Donald is a gentle and lonely young man living with his mother in a tiny, close-knit fishing village off the west coast of Scotland. Struggling to eke out a living for the two of them, he fishes, keeps crab pots and helps his Uncle Hugh when necessary. Unable to relate to his cousins or to the other villagers, Donald takes joy in nature and being on his own.

When he goes out to check his crab pots late one night, he witnesses something magical. Seized by the beauty of this spectacle, Donald acts out of character and does something unthinkable. Afterward, filled with remorse, Donald hopes to make up for his actions. But it’s too late. He will have to live with his deed for the rest of his life. How he manages the aftermath will make all the difference.
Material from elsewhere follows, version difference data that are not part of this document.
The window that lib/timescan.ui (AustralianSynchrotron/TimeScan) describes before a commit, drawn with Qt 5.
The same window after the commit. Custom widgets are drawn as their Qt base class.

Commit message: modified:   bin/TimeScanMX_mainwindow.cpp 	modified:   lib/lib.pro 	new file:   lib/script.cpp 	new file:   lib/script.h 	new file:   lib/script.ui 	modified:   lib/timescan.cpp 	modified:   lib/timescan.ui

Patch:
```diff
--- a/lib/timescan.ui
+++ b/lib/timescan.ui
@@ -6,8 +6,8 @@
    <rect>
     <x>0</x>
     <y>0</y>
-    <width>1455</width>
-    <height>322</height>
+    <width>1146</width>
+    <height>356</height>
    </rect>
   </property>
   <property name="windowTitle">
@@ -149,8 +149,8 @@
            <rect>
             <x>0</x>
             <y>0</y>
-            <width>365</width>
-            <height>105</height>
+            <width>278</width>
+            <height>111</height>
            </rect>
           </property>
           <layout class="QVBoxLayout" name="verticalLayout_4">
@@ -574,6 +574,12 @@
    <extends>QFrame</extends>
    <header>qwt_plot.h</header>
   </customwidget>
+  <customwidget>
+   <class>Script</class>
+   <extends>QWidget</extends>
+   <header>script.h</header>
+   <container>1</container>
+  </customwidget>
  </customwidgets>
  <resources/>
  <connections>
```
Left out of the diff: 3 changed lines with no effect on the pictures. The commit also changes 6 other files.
I enjoyed this story, which is based on the legend of the selkies, one of my all-time favourite myths (for more on selkies see my review of this series). Bristow’s exploration of Donald’s character was skilful and refreshing—while Donald does something terrible, the writing is never heavy-handed or judgmental. Bristow shows her characters, presents the dilemma and lets the action play out naturally—no easy feat! Her writing is poignant and evocative of the harsh but magnificent landscape of the west coast of Scotland, an area I was lucky enough to visit last year. This is a beautifully-written and memorable novel, which I hope to reread someday.
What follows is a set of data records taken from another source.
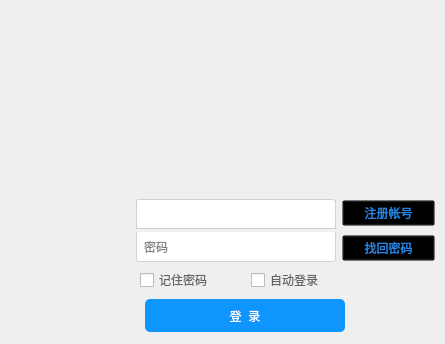
JosanSun/NewGenerationNetworkEducation, file PatternKnowledgeEducationSystem/login.ui: the form before one commit.
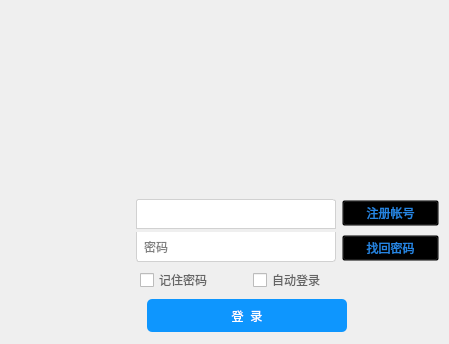
The form after the commit. Icons and pictures are not drawn.

```diff
--- a/PatternKnowledgeEducationSystem/login.ui
+++ b/PatternKnowledgeEducationSystem/login.ui
@@ -6,7 +6,7 @@
    <rect>
     <x>0</x>
     <y>0</y>
-    <width>445</width>
+    <width>449</width>
     <height>344</height>
    </rect>
   </property>
```
Left out of the diff: 6 changed lines with no effect on the pictures.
Sealskin is available from Amazon UK, Amazon US and all good bookstores.